But it’s been pretty- that process, I mean you tell me from your experience, does that feel swifter than usual? Does it feel like the ability to get the right people in a room to have the right conversations, to kind of address the sharp end and the risks as you just described, does that feel like it’s kind of working a bit swifter than you might have expected? Given the levels of absolute anger, fear, hatred that sits in the middle of all this.

James Landale:                 [0:10:08] It’s a good question. I think what has- there have been negotiations, and the reason that those negotiations have borne some fruit in terms at least of the release of the hostages is I think a function of the fact that throughout this crisis talking has continued. Channels of communication have remained open.

So for example there was one occasion when Antony Blinken, the US Secretary of State, did a tour of the region and during one of those he went to see the Prime Minister of Iraq in Baghdad, and literally almost the moment that Tony Blinken left to go to his next location the Prime Minister of Baghdad was on a plane to Tehran carrying the US message.

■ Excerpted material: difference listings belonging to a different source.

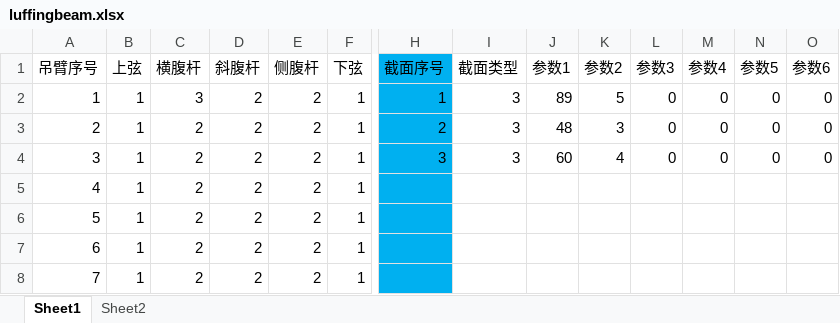
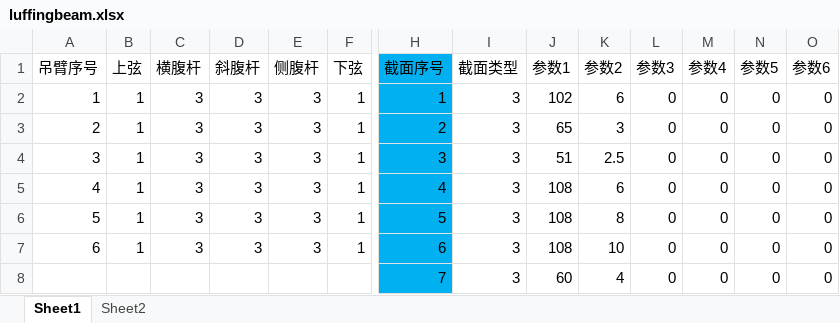
Before and after one commit to WilliamTsuiChina/APDL, an Excel workbook: luffing/luffingbeam.xlsx, sheet Sheet1, drawn as a sheet; only a part is shown, gaps mark what is left out; values as stored, in another font and other column widths than the file's, no borders; removed rows and columns are numbered as before the commit, all else as after; rows hold the shown columns only; the diff names each change by its address in the sheet, - before the commit and + after, or states it on an @@ line.

Commit message:
Update luffingbeam.xlsx

```diff
--- a/luffing/luffingbeam.xlsx (sheet Sheet1)
+++ b/luffing/luffingbeam.xlsx (sheet Sheet1)
-D2:D7: 2
+D2:D7: 3
-E2:E7: 2
+E2:E7: 3
-J2: 89
+J2: 102
-K2: 5
+K2: 6
-C3:C7: 2
+C3:C7: 3
-J3: 48
+J3: 65
-J4: 60
+J4: 51
-K4: 4
+K4: 2.5
-H5: (empty)
+H5: 4
-I5:I7: (empty)
+I5:I7: 3
-J5:J7: (empty)
+J5:J7: 108
-K5: (empty)
+K5: 6
-L5:L7: (empty)
+L5:L7: 0
-M5:M7: (empty)
+M5:M7: 0
-N5:N7: (empty)
+N5:N7: 0
-O5:O7: (empty)
+O5:O7: 0
-H6: (empty)
+H6: 5
-K6: (empty)
+K6: 8
-H7: (empty)
+H7: 6
-K7: (empty)
+K7: 10
-row 8: 7 | 1 | 2 | 2 | 2 | 1
+row 8:  |  |  |  |  |  | 7 | 3 | 60 | 4 | 0 | 0 | 0 | 0
```
Also changed, not shown: sheet Sheet2.
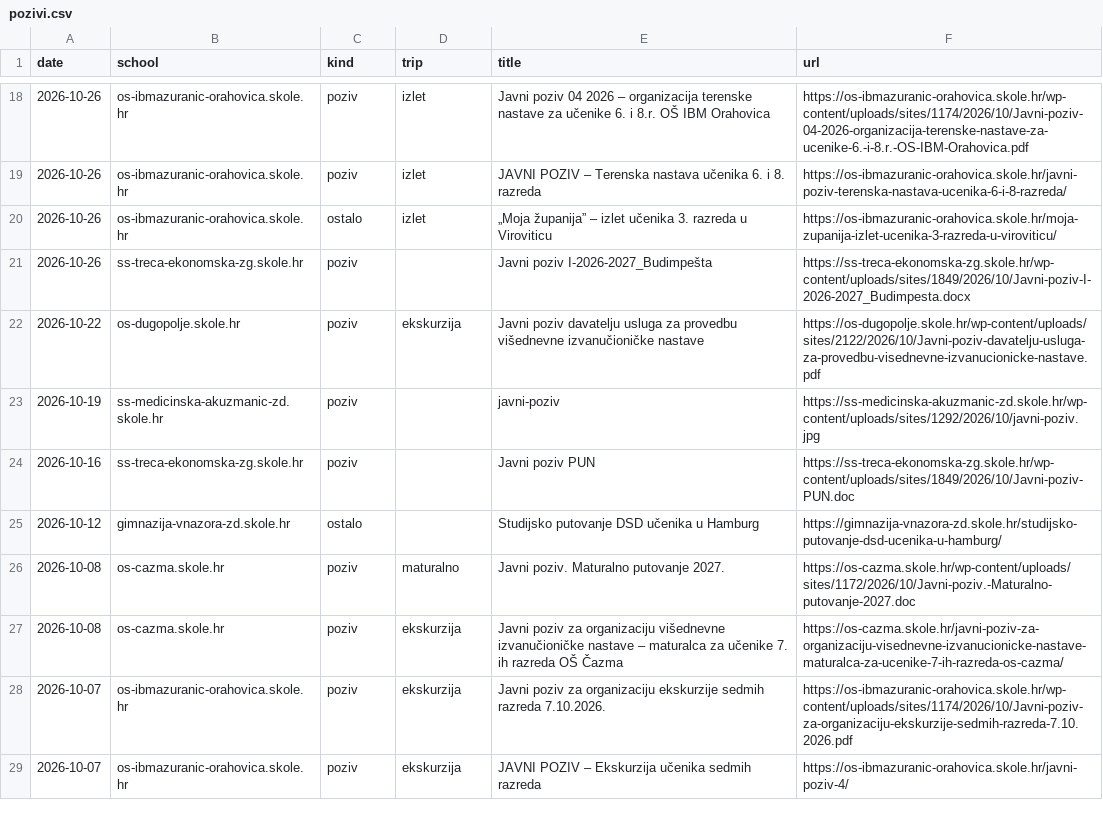
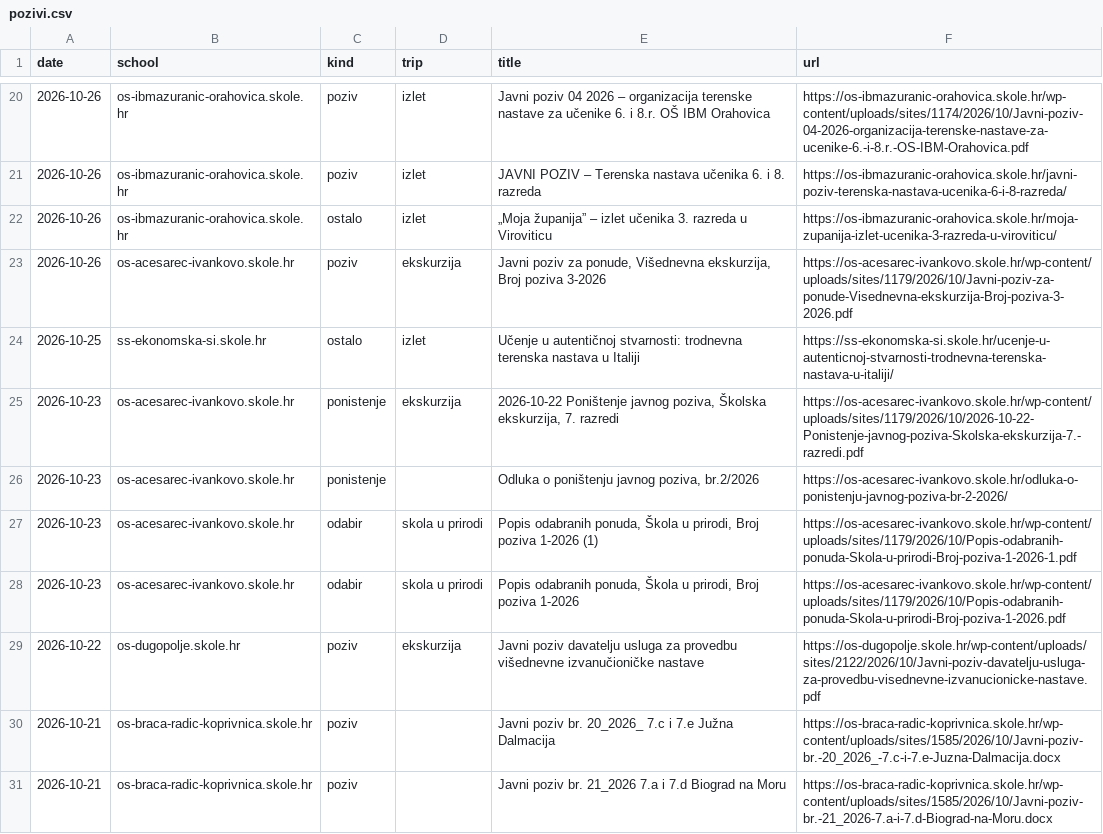
Before and after one commit to mobranovic/vlakusnijegu, a CSV file: pracenje/pozivi.csv, drawn as a sheet; only a part is shown, gaps mark what is left out; the shorter side is filled out with more unchanged rows; the diff covers the shown part only.

```diff
--- a/pracenje/pozivi.csv
+++ b/pracenje/pozivi.csv
@@ -20,5 +22,10 @@ date,school,kind,trip,title,url
 2026-10-26,os-ibmazuranic-orahovica.skole.hr,ostalo,izlet,„Moja županija” – izlet učenika 3. razreda u Viroviticu,https://os-ibmazuranic-orahovica.skole.hr/moja-zupanija-izlet-ucenika-3-razreda-u-viroviticu/
-2026-10-26,ss-treca-ekonomska-zg.skole.hr,poziv,,Javni poziv I-2026-2027_Budimpešta,https://ss-treca-ekonomska-zg.skole.hr/wp-content/uploads/sites/1849/2026/10/Javni-poziv-I-2026-2027_Budimpesta.docx
+2026-10-26,os-acesarec-ivankovo.skole.hr,poziv,ekskurzija,"Javni poziv za ponude, Višednevna ekskurzija, Broj poziva 3-2026",https://os-acesarec-ivankovo.skole.hr/wp-content/uploads/sites/1179/2026/10/Javni-poziv-za-ponude-Visednevna-ekskurzija-Broj-poziva-3-2026.pdf
+2026-10-25,ss-ekonomska-si.skole.hr,ostalo,izlet,Učenje u autentičnoj stvarnosti: trodnevna terenska nastava u Italiji,https://ss-ekonomska-si.skole.hr/ucenje-u-autenticnoj-stvarnosti-trodnevna-terenska-nastava-u-italiji/
+2026-10-23,os-acesarec-ivankovo.skole.hr,ponistenje,ekskurzija,"2026-10-22 Poništenje javnog poziva, Školska ekskurzija, 7. razredi",https://os-acesarec-ivankovo.skole.hr/wp-content/uploads/sites/1179/2026/10/2026-10-22-Ponistenje-javnog-poziva-Skolska-ekskurzija-7.-razredi.pdf
+2026-10-23,os-acesarec-ivankovo.skole.hr,ponistenje,,"Odluka o poništenju javnog poziva, br.2/2026",https://os-acesarec-ivankovo.skole.hr/odluka-o-ponistenju-javnog-poziva-br-2-2026/
+2026-10-23,os-acesarec-ivankovo.skole.hr,odabir,skola u prirodi,"Popis odabranih ponuda, Škola u prirodi, Broj poziva 1-2026 (1)",https://os-acesarec-ivankovo.skole.hr/wp-content/uploads/sites/1179/2026/10/Popis-odabranih-ponuda-Skola-u-prirodi-Broj-poziva-1-2026-1.pdf
+2026-10-23,os-acesarec-ivankovo.skole.hr,odabir,skola u prirodi,"Popis odabranih ponuda, Škola u prirodi, Broj poziva 1-2026",https://os-acesarec-ivankovo.skole.hr/wp-content/uploads/sites/1179/2026/10/Popis-odabranih-ponuda-Skola-u-prirodi-Broj-poziva-1-2026.pdf
 2026-10-22,os-dugopolje.skole.hr,poziv,ekskurzija,Javni poziv davatelju usluga za provedbu višednevne izvanučioničke nastave,https://os-dugopolje.skole.hr/wp-content/uploads/sites/2122/2026/10/Javni-poziv-davatelju-usluga-za-provedbu-visednevne-izvanucionicke-nastave.pdf
-2026-10-19,ss-medicinska-akuzmanic-zd.skole.hr,poziv,,javni-poziv,https://ss-medicinska-akuzmanic-zd.skole.hr/wp-content/uploads/sites/1292/2026/10/javni-poziv.jpg
-2026-10-16,ss-treca-ekonomska-zg.skole.hr,poziv,,Javni poziv PUN,https://ss-treca-ekonomska-zg.skole.hr/wp-content/uploads/sites/1849/2026/10/Javni-poziv-PUN.doc
+2026-10-21,os-braca-radic-koprivnica.skole.hr,poziv,,Javni poziv br. 20_2026_ 7.c i 7.e Južna Dalmacija,https://os-braca-radic-koprivnica.skole.hr/wp-content/uploads/sites/1585/2026/10/Javni-poziv-br.-20_2026_-7.c-i-7.e-Juzna-Dalmacija.docx
+2026-10-21,os-braca-radic-koprivnica.skole.hr,poziv,,Javni poziv br. 21_2026 7.a i 7.d Biograd na Moru,https://os-braca-radic-koprivnica.skole.hr/wp-content/uploads/sites/1585/2026/10/Javni-poziv-br.-21_2026-7.a-i-7.d-Biograd-na-Moru.docx
```
Also changed, not shown: 12 added rows, 3 removed rows and 4 edited cells elsewhere in this file, 2 other files.
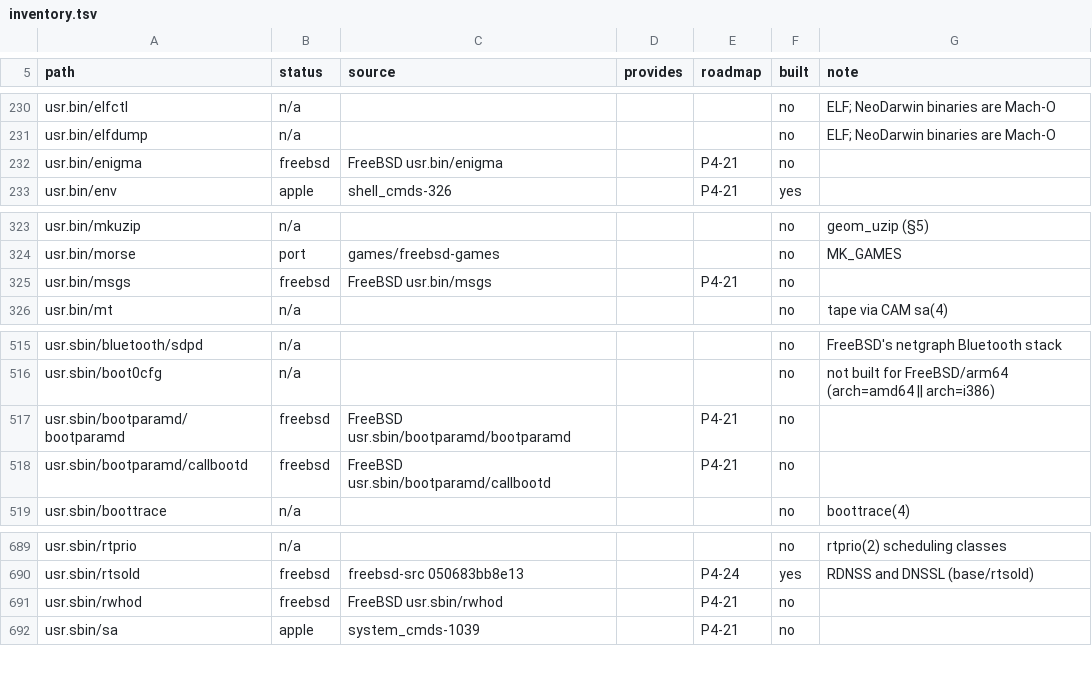
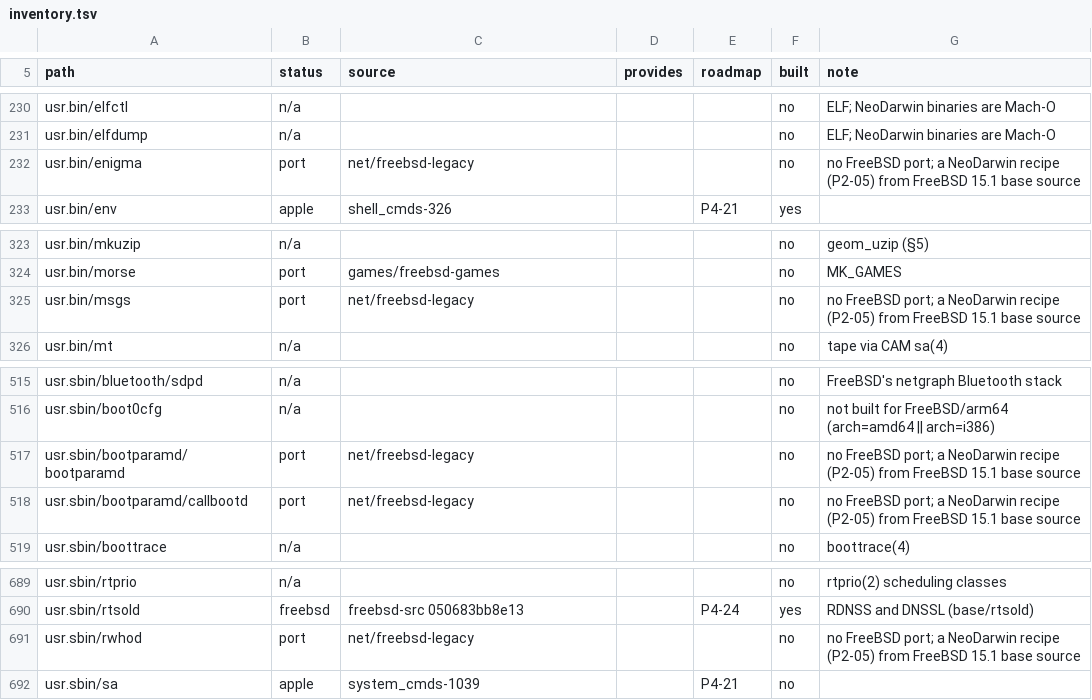
Before and after one commit to JamesKane/NeoDarwin, a TSV file: tools/parity/inventory.tsv, drawn as a sheet; only a part is shown, gaps mark what is left out; the diff covers the shown part only.

```diff
--- a/tools/parity/inventory.tsv
+++ b/tools/parity/inventory.tsv
@@ -231,3 +231,3 @@ usr.bin/elfctl	n/a				no	ELF; NeoDarwin binaries are Mach-O
 usr.bin/elfdump	n/a				no	ELF; NeoDarwin binaries are Mach-O
-usr.bin/enigma	freebsd	FreeBSD usr.bin/enigma		P4-21	no	
+usr.bin/enigma	port	net/freebsd-legacy			no	no FreeBSD port; a NeoDarwin recipe (P2-05) from FreeBSD 15.1 base source
 usr.bin/env	apple	shell_cmds-326		P4-21	yes	
@@ -324,3 +324,3 @@ usr.bin/mkuzip	n/a				no	geom_uzip (§5)
 usr.bin/morse	port	games/freebsd-games			no	MK_GAMES
-usr.bin/msgs	freebsd	FreeBSD usr.bin/msgs		P4-21	no	
+usr.bin/msgs	port	net/freebsd-legacy			no	no FreeBSD port; a NeoDarwin recipe (P2-05) from FreeBSD 15.1 base source
 usr.bin/mt	n/a				no	tape via CAM sa(4)
@@ -516,4 +516,4 @@ usr.sbin/bluetooth/sdpd	n/a				no	FreeBSD's netgraph Bluetooth stack
 usr.sbin/boot0cfg	n/a				no	not built for FreeBSD/arm64 (arch=amd64 || arch=i386)
-usr.sbin/bootparamd/bootparamd	freebsd	FreeBSD usr.sbin/bootparamd/bootparamd		P4-21	no	
-usr.sbin/bootparamd/callbootd	freebsd	FreeBSD usr.sbin/bootparamd/callbootd		P4-21	no	
+usr.sbin/bootparamd/bootparamd	port	net/freebsd-legacy			no	no FreeBSD port; a NeoDarwin recipe (P2-05) from FreeBSD 15.1 base source
+usr.sbin/bootparamd/callbootd	port	net/freebsd-legacy			no	no FreeBSD port; a NeoDarwin recipe (P2-05) from FreeBSD 15.1 base source
 usr.sbin/boottrace	n/a				no	boottrace(4)
@@ -690,3 +690,3 @@ usr.sbin/rtprio	n/a				no	rtprio(2) scheduling classes
 usr.sbin/rtsold	freebsd	freebsd-src 050683bb8e13		P4-24	yes	RDNSS and DNSSL (base/rtsold)
-usr.sbin/rwhod	freebsd	FreeBSD usr.sbin/rwhod		P4-21	no	
+usr.sbin/rwhod	port	net/freebsd-legacy			no	no FreeBSD port; a NeoDarwin recipe (P2-05) from FreeBSD 15.1 base source
 usr.sbin/sa	apple	system_cmds-1039		P4-21	no	
```
Also changed, not shown: 48 edited cells elsewhere in this file, tools/parity/baseline.tsv, 1 other file.
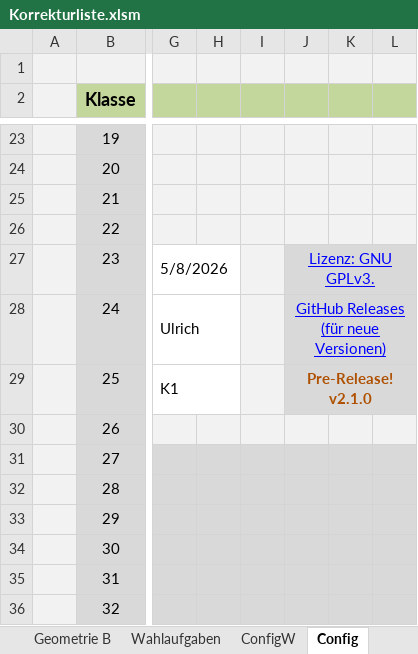
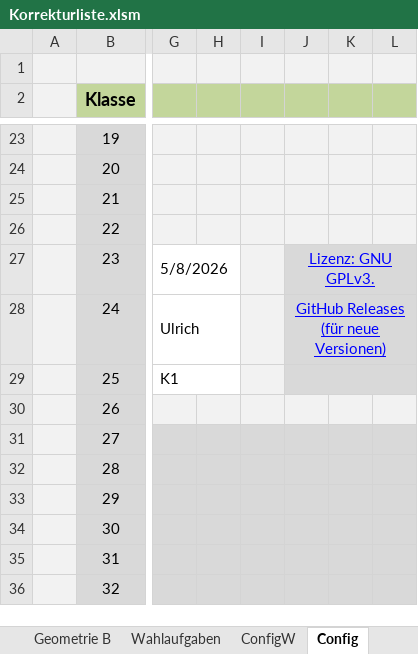
Before and after one commit to bee-eater/EXCEL-Korrekturliste-Mathe-ABI, an Excel workbook: Korrekturliste.xlsm, sheet Config, drawn as a sheet; only a part is shown, gaps mark what is left out; values as stored, in another font and other column widths than the file's, no borders; charts and pictures not drawn; the diff names each change by its address in the sheet, - before the commit and + after, or states it on an @@ line.

Commit message:
Moved button to config page to prevent required access to VBA project model

```diff
--- a/Korrekturliste.xlsm (sheet Config)
+++ b/Korrekturliste.xlsm (sheet Config)
-J29: Pre-Release! v2.1.0
+J29: (empty)
```
Also changed, not shown: sheet Noten, sheet ConfigW, charts or pictures, 4 other files.
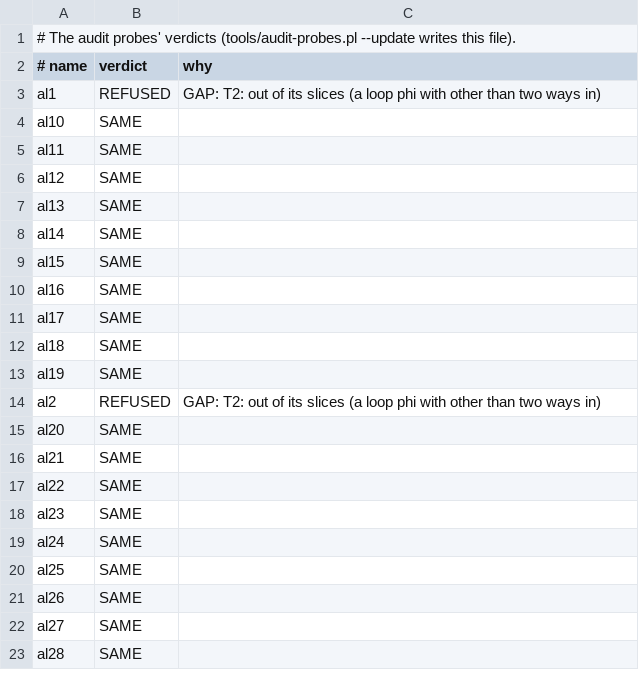
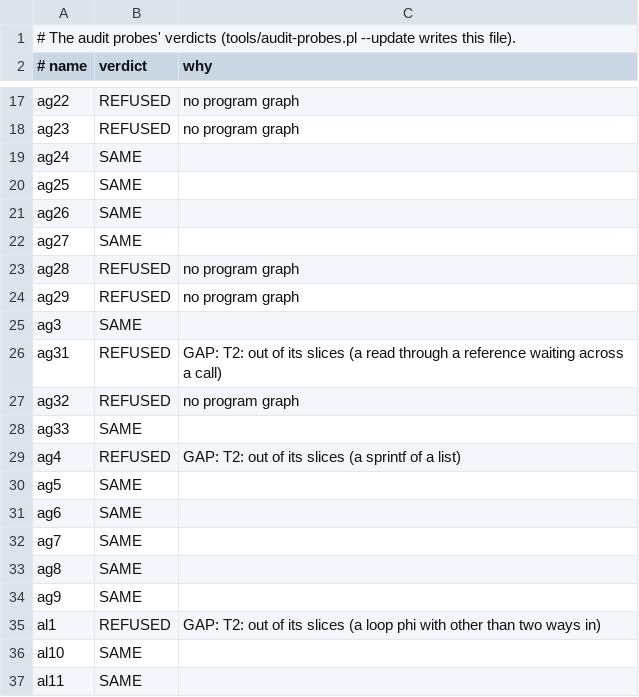
Before and after one commit to perigrin/chalk, a TSV file: t/data/audit-probes/BASELINE.tsv, drawn as a sheet; only a part is shown, gaps mark what is left out; the shorter side is filled out with more unchanged rows; the diff covers the shown part only; the diff names each change by its address in the sheet, - before the commit and + after, or states it on an @@ line.

```diff
--- a/t/data/audit-probes/BASELINE.tsv
+++ b/t/data/audit-probes/BASELINE.tsv
+row 17: ag22 | REFUSED | no program graph
+row 18: ag23 | REFUSED | no program graph
+row 19: ag24 | SAME
+row 20: ag25 | SAME
+row 21: ag26 | SAME
+row 22: ag27 | SAME
+row 23: ag28 | REFUSED | no program graph
+row 24: ag29 | REFUSED | no program graph
+row 25: ag3 | SAME
+row 26: ag31 | REFUSED | GAP: T2: out of its slices (a read through a reference waiting across a call)
+row 27: ag32 | REFUSED | no program graph
+row 28: ag33 | SAME
+row 29: ag4 | REFUSED | GAP: T2: out of its slices (a sprintf of a list)
+row 30: ag5 | SAME
+row 31: ag6 | SAME
+row 32: ag7 | SAME
+row 33: ag8 | SAME
+row 34: ag9 | SAME
```
Also changed, not shown: 14 added rows elsewhere in this file, 32 other files.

Now obviously the US and Iran do not have diplomatic relations, if there is any communication it’s through the Swiss Embassy in Tehran. But there is communication taking place. And that is a, you know, I hate to use the phrase ‘positive’ in a crisis like this, but that is something that could have been worse. So talking is taking place.

And that means that within that communication it is possible for a country like Qatar which has relations with Hamas to play a negotiating intermediary role so that you can actually have the communication that allows these deals to be done, so that at least some hostages can get out.

So has that happened quickly? Yes, reasonably. Reasonably. But also remember, there are other factors here. There’s a widespread sort of speculation, because we don’t know, but there’s speculation that Hamas took more hostages than expected, and that actually you know, controlling that number of people, housing them, feeding them, making sure that they’re safe, making sure they can’t be recaptured, is a logistical burden that I think Hamas might be not unhappy to reduce the scale of that burden. Remember, there are still a lot of hostages left.

Andy Coulson:  [0:12:21] Yes, yes. When you saw the news of the attacks break on October 7th, what were your first thoughts? You know, beyond the obvious human tragedy your professional mind moves immediately to the sort of diplomatic, presumably. And you could see the scale of this epic diplomatic challenge. What were your first thoughts when you saw it?

James Landale:                 [0:12:42] My first thought was, “How does Israel respond? How hard, how fast does it respond militarily?” My second thought was, “Oh crikey.” This is an issue that has been neglected diplomatically for quite a long time by a lot of parties, not just the Americans but also in the Gulf. Because of the so-called Abraham accords, these deals that some Arab countries did with Israel where they said, you know, “We want to have diplomatic relations with Israel. We want to share trade, security, all those kinds of things.” These Abraham accords were supposed to have some regard to the Palestinian issue but they didn’t, the Palestinian issue was sort of pushed to one side.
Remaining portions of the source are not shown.